On top of that, all nine the Heat have held their opponent under 100 points. Against the Hornets, Miami gave up just 30 after the half and only nine points in the fourth quarter. Nine points for the Hornets in the last 12 minutes. That's just... insane.

Not to take anything away from the Heat's dominance, but what the crap is wrong with the Hornets and Chris Paul ? CP3 has completely disappeared down the stretch in games. He's not asserting himself into the offense and is completely drifting. As Paul goes, so does David West , Emeka Okafor and everyone else. Paul is fizzling late and it's killing the Hornets.

For more analysis on the Heat and Hornets, click here.


No, he didn't jump over it. That hasn't happened, yet. But with the shot clock bearing down on him, LeBron got creative as he was forced deep on the baseline. He had a horrible angle on the rim, so naturally, LeBron improvised and shot the ball over the backboard. And of course, it went in.

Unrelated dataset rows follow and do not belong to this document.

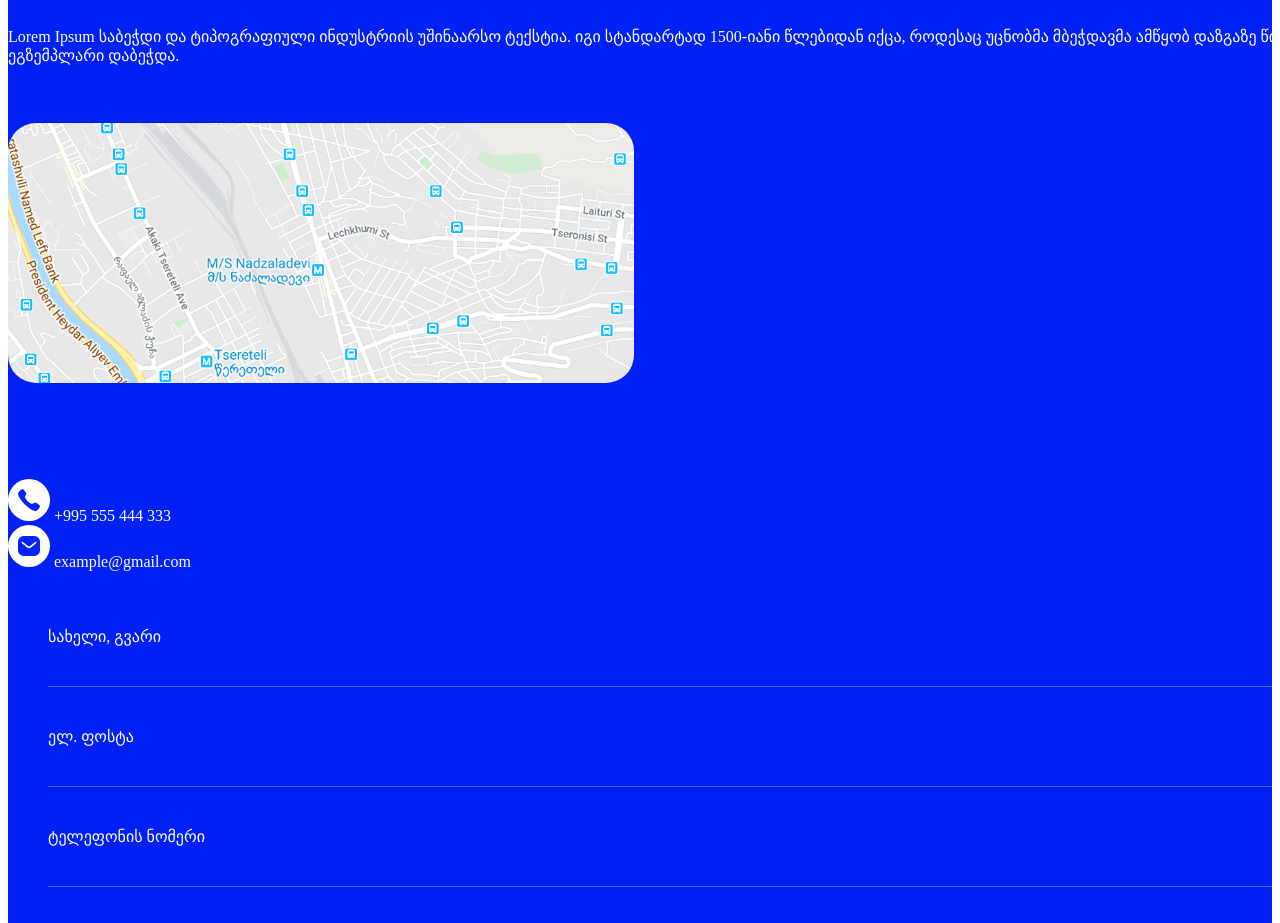
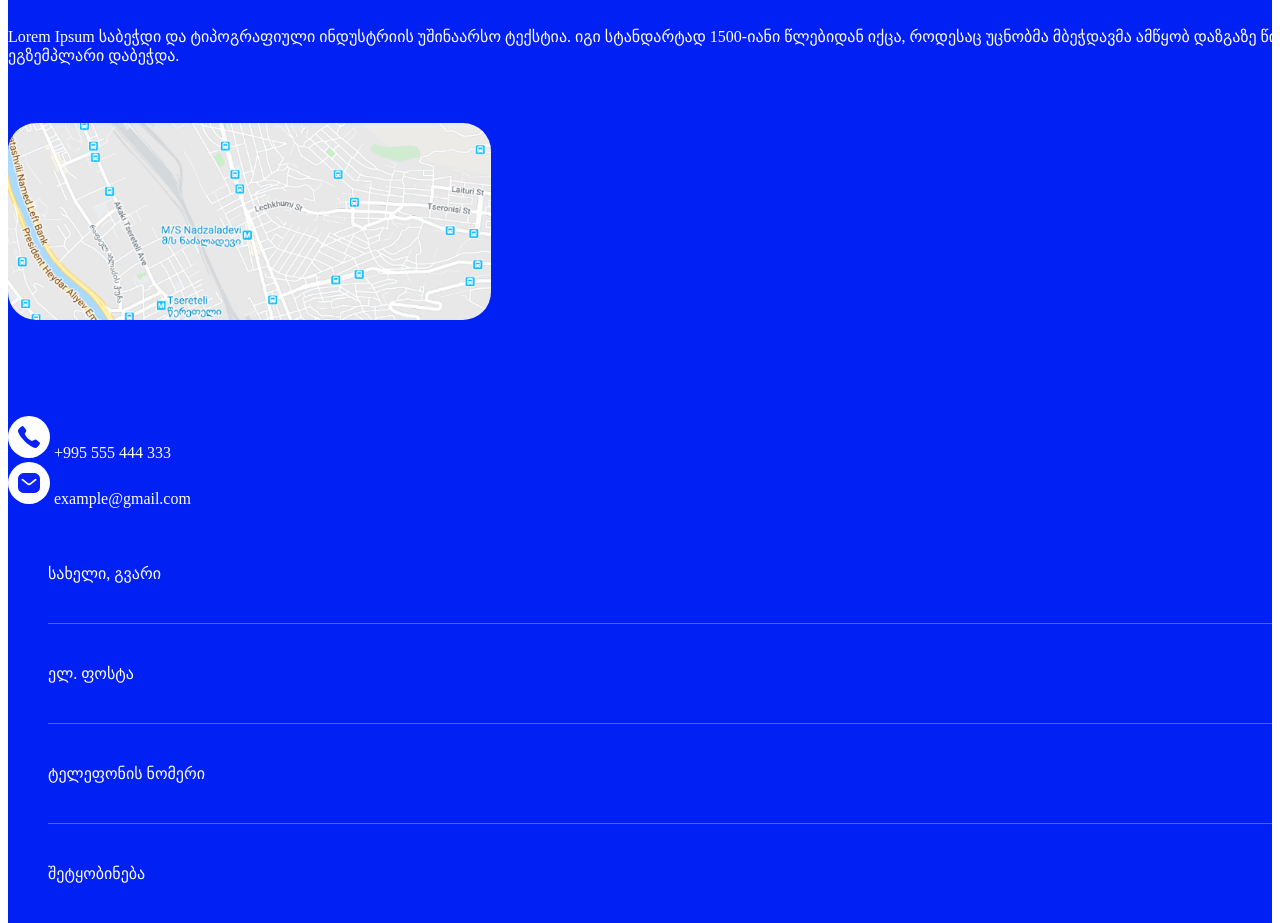
Before and after one commit to IlariaDeFer/assignment4, a plain HTML site: page index.html in a window 1280 px wide. Shown: the part 2547-3470 px from the top of the page. Drawn offline with Linux system fonts and the light colour scheme.

Commit message:
minor updates

```diff
--- a/style.css
+++ b/style.css
@@ -9,10 +9,6 @@ ul {
 header {
   background-color: #0020f4;
   height: 387.56px;
-}
-
-.header {
-  padding: avto;
 }
 
 .header-content {
@@ -115,6 +111,9 @@ footer {
 .map {
   border-radius: 28px;
   margin-bottom: 92px;
+  object-fit: cover;
+  height: 197px;
+  width: 483px;
 }
 
 span {
```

The Mavericks winning streak is over at 12. Matt Moore with some thoughts:
Milwaukee badly needed the win, their third in a row, and needed to get their offense going. With both Jennings and Andrew Bogut scoring 20-plus and the Bucks dropping in a 114 efficiency mark, it's at least a step forward for the worst offense in the NBA. The loss will also do nothing to dispel the notion that Dallas still lacks the defensive acumen to compete in the playoffs. In truth, Dallas had the fifth best defense in the NBA coming into tonight. Just one of those nights, across the board, and an end to the win streak. During the streak, Dallas outscored its opponents by an average of just under nine points per game.


You've probably heard all about how serious David Lee's elbow injury was. And if you're like me, when you heard, "He could've lost his arm!" you thought, "I'm sure it was bad, but really? Because of a tooth?" But when you see what it actually looks like, it might make you think otherwise. Marcus Thompson of the Bay Area News Group took a picture of it. Yeah, I'd say David Lee had a pretty significant injury.

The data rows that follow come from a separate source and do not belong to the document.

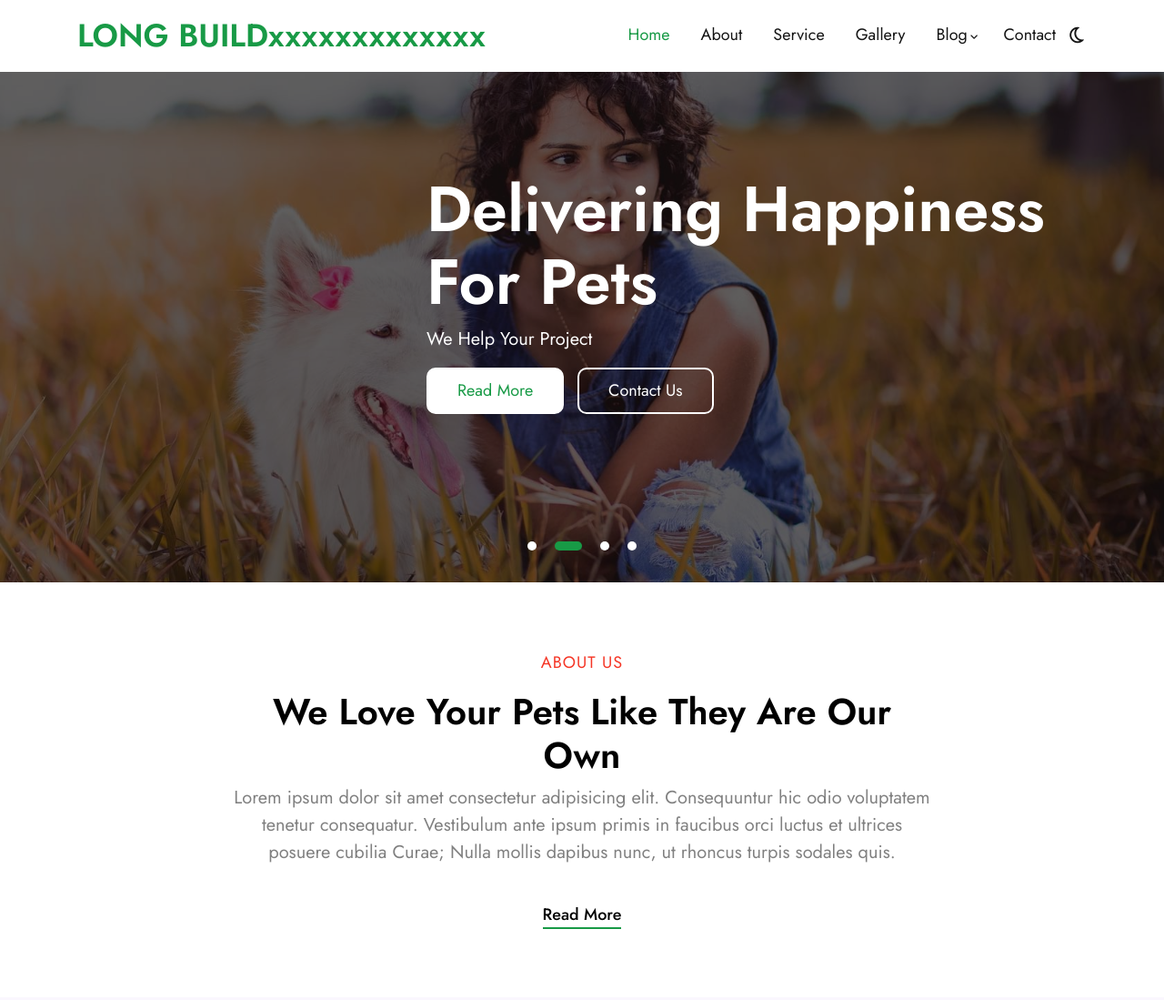
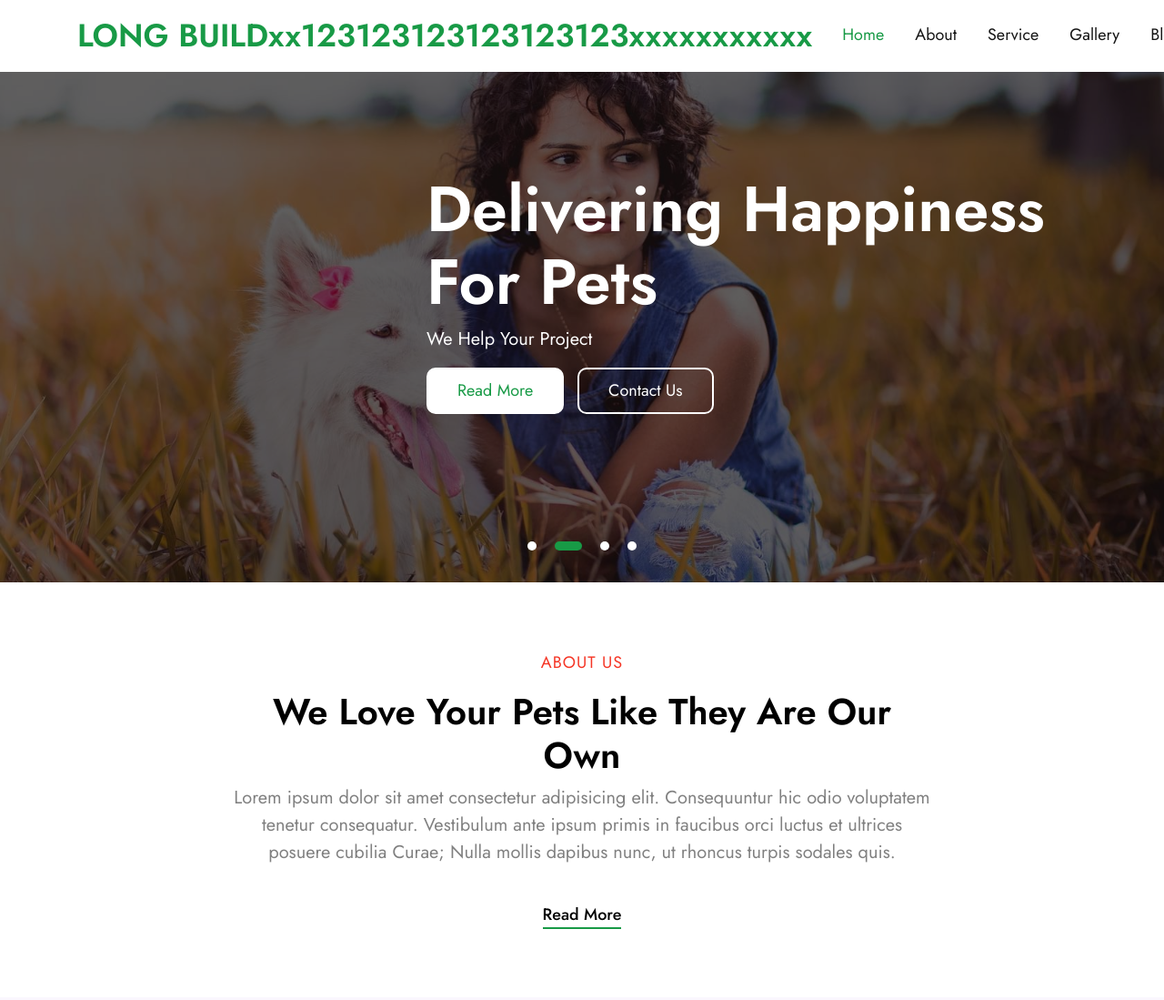
Before and after one commit to minhkhoaluong/longbuild, a plain HTML site: page index.html in a window 1280 px wide. Shown: the top 1099 px of the page at 91% size. Drawn offline with nearby package versions, Linux system fonts and the light colour scheme; a web font is replaced by a local one.

Commit message:
Update index.html

```diff
--- a/index.html
+++ b/index.html
@@ -35,7 +35,7 @@
     <div class="header__content container">
       <nav class="navbar navbar-expand-lg p-0  py-lg-2">
         <a class="navbar-brand" href="#">
-          LONG BUILDxxxxxxxxxxxxx
+          LONG BUILDxx123123123123123123xxxxxxxxxxx
         </a>
         <!-- thêm class " collapsed " vào để bật tắt icon bars, icon close -->
         <button class="navbar-toggler collapsed" type="button" data-toggle="collapse" data-target="#navbarCare"
```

Lee injured the elbow when Wilson Chandler's face basically assaulted his elbow. Chander ended up breaking off a tooth in the collison and Lee had to have surgery because of an infection that followed. Lee's been wearing a pad to cover the, uh, cut, but obviously it's not a comfortable thing to play through.

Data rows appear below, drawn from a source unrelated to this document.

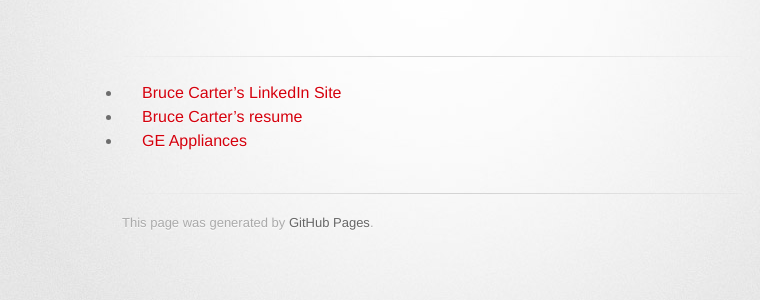
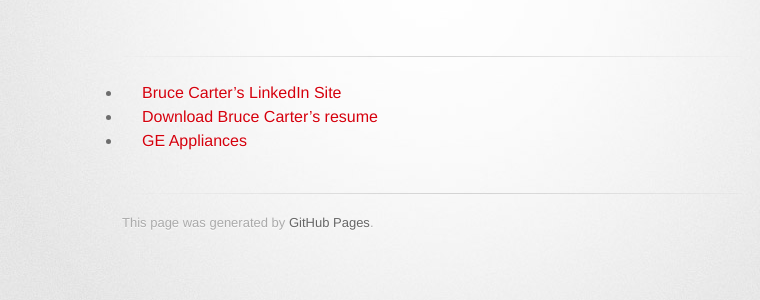
Before and after one commit to BACTx/BACTx.github.io, a Jekyll site: the page built from links/index.md, in a window 1280 px wide. Shown: the part 141-441 px from the top of the page, without its empty margins (208-968 px from the left). Built offline with Jekyll 4.4.1, drawn with Linux system fonts in a browser that asks for light colours; some web fonts are replaced; our own code applies the rules of GitHub Pages for plain Markdown files.

Commit message:
Update index.md

```diff
--- a/links/index.md
+++ b/links/index.md
@@ -4,5 +4,5 @@ description: Links to websites of interest
 ---
 
 - [Bruce Carter's LinkedIn Site](https://www.linkedin.com/in/brucecartertx/)
-- [Bruce Carter's resume](https://github.com/BACTx/BACTx.github.io/blob/master/docs/Bruce%20Carter%20resume.docx)
+- [Download Bruce Carter's resume](https://github.com/BACTx/BACTx.github.io/blob/master/docs/Bruce%20Carter%20resume.docx)
 - [GE Appliances](https://www.geappliances.com/)
```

The Grizzlies have quietly won three straight to get back to within striking distance of .500. The wins aren't the most impressive (Clippers, Suns, Blazers), but Memphis is at least playing better. The defensive domination over the Blazers Monday night is something for the Grizz to feel good about and with two more winnable games before heading to San Antonio, Memphis could stretch this out a little further.
Posted on: December 14, 2010 9:25 am
Edited on: December 14, 2010 11:26 am

Shootaround 12.14.10: Respect and disrespect

Magic says the Pistons are soft, Roy Hibbert has great hands, and Noah meets the Worm, all in today's Shootaround.
Posted by Matt Moore

  • So remember when the Pacers traded for Darren Collison and he was supposed to be their point guard of the future, taking them to the next level?  Well, they've gotten to the next level, suddenly in a position to contend for a playoff spot. But Collison has been left in the dirt, and can't quite figure out why . People who weren't blown away by Collison's numbers last season questioned his poise and defensive stature, and it would appear those same elements are what is keeping T.J. Ford and A.J. Price in heavy minutes. Who would have thought the Pacers would have a point guard overflow a year ago?
  • Roy Hibbert has turned into quite the passing big man because of his time spent this summer with Bill Walton.  8 Points, 9 Seconds breaks down what's helped him improve , and his confidence has been as important as his quick decision making. There's something to be said for simply going with your instincts instead of debating yourself into a bad posssession. It's that All-Around play that has to leave you wondering... is Hibbert an All-Star this season? One guy who doesn't think so? His coach .
The views expressed in this blog are solely those of the author and do not reflect the views of CBS Sports or CBSSports.com